- [Provided entries]:
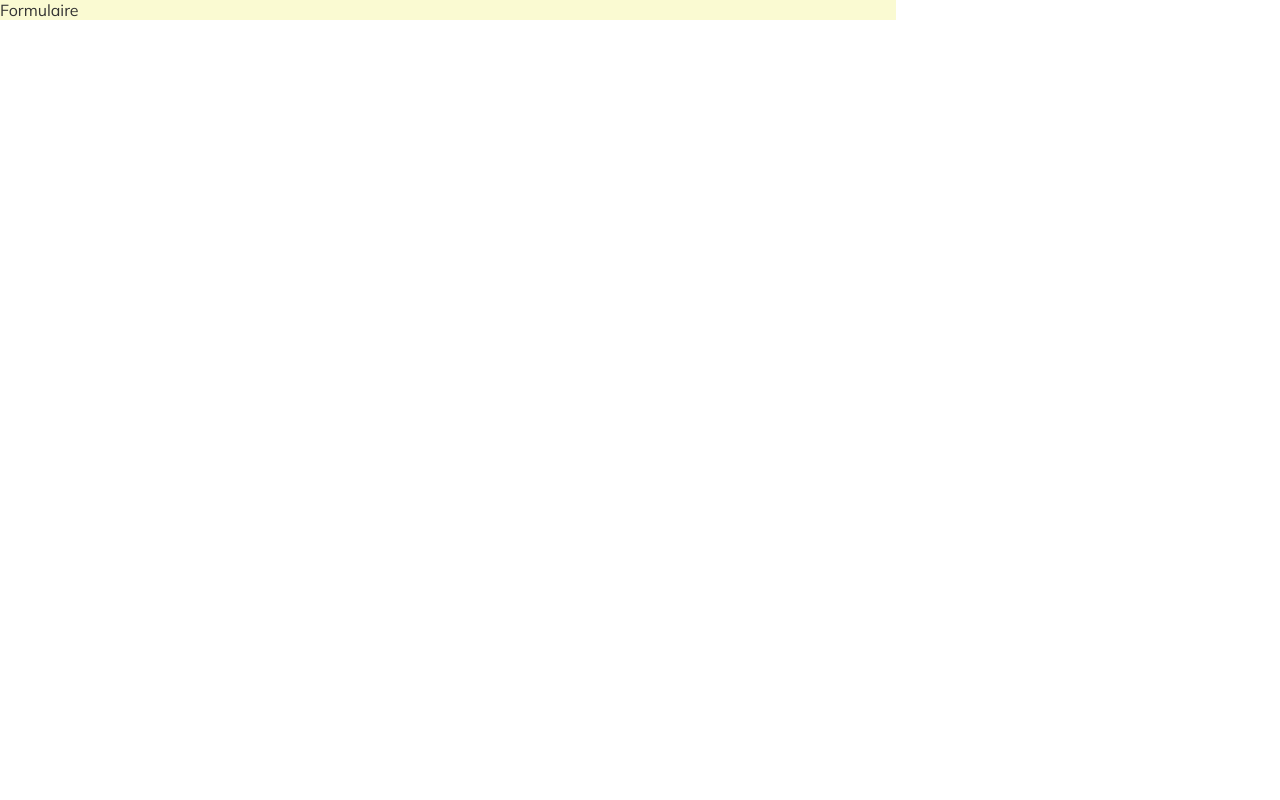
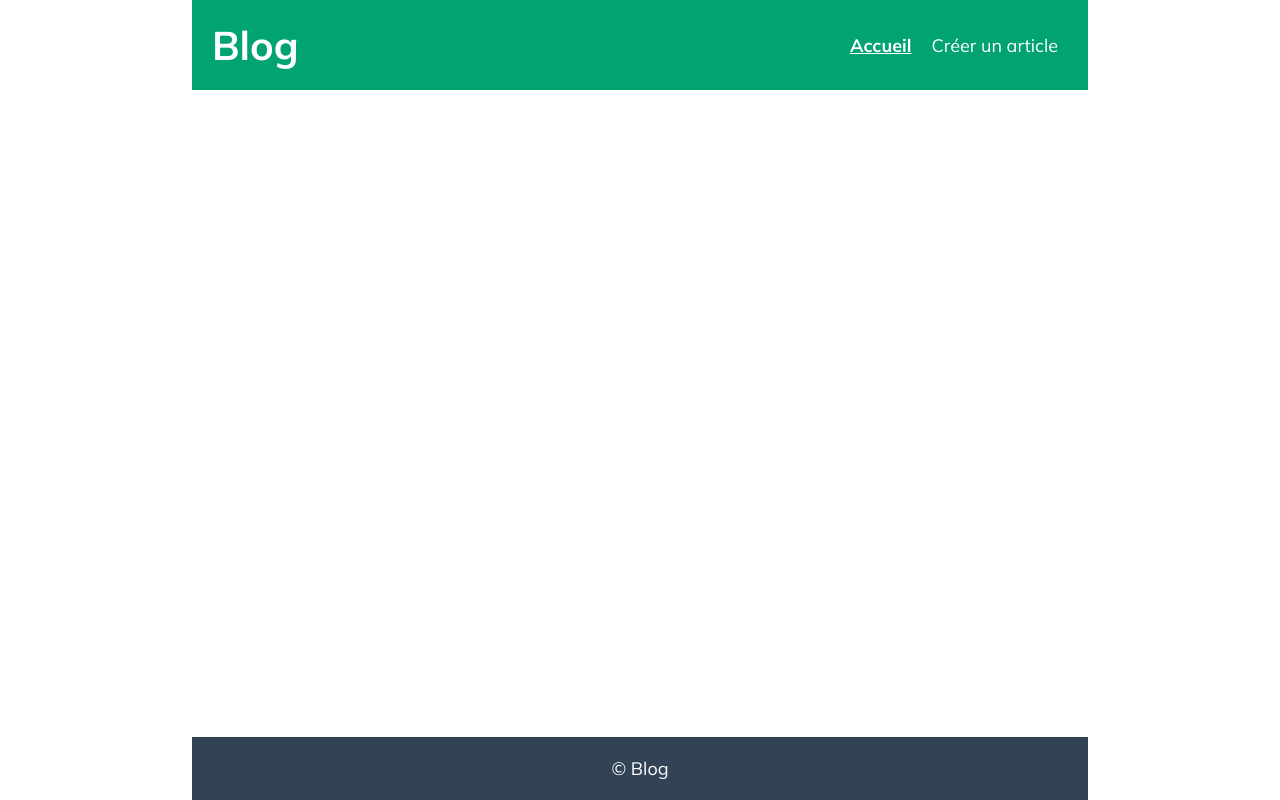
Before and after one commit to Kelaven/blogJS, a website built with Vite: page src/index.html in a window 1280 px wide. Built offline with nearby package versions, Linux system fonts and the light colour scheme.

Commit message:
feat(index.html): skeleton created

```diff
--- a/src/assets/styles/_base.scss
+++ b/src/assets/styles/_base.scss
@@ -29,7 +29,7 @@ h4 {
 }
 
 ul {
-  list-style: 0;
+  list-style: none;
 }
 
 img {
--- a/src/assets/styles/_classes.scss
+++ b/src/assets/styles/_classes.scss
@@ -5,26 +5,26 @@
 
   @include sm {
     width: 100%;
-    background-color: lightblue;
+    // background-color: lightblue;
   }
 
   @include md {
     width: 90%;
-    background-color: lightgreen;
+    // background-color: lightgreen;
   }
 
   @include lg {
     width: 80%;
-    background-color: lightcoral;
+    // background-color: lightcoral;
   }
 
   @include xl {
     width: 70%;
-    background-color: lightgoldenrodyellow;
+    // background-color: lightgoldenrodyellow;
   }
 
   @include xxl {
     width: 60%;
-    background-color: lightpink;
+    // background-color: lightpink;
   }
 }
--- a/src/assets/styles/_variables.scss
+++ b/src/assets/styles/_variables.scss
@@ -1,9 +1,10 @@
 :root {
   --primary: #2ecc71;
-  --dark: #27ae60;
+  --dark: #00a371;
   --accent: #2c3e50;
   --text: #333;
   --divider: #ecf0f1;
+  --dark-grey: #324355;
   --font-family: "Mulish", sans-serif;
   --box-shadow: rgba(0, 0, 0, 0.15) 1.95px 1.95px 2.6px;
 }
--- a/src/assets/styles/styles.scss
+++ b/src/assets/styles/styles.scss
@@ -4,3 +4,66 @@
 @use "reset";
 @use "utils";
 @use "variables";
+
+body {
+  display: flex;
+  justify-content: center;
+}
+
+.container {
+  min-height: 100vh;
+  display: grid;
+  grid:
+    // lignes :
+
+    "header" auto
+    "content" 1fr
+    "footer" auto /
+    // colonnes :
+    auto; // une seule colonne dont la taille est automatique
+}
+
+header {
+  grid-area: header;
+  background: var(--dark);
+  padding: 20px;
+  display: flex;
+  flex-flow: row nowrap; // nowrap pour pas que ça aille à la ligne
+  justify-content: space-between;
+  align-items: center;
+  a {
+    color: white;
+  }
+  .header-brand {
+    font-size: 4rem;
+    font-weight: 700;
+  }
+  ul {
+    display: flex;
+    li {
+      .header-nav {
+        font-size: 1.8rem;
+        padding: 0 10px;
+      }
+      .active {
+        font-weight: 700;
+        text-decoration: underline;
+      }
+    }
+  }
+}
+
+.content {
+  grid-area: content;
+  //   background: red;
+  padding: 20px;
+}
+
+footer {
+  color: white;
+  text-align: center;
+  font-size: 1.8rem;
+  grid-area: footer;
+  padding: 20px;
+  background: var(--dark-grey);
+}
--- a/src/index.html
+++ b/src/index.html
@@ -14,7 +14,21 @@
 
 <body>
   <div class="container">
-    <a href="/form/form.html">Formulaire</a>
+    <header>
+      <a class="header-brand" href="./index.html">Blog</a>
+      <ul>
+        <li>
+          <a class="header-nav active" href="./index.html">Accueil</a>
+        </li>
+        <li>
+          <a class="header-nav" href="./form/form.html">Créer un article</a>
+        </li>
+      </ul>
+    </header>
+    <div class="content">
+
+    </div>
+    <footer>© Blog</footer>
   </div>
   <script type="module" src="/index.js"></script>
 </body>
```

- [Task brief]:
Your answer must be a copy of every line in the data above that holds the string "lightblue".

- [Response for this exercise]:
-    background-color: lightblue;
+    // background-color: lightblue;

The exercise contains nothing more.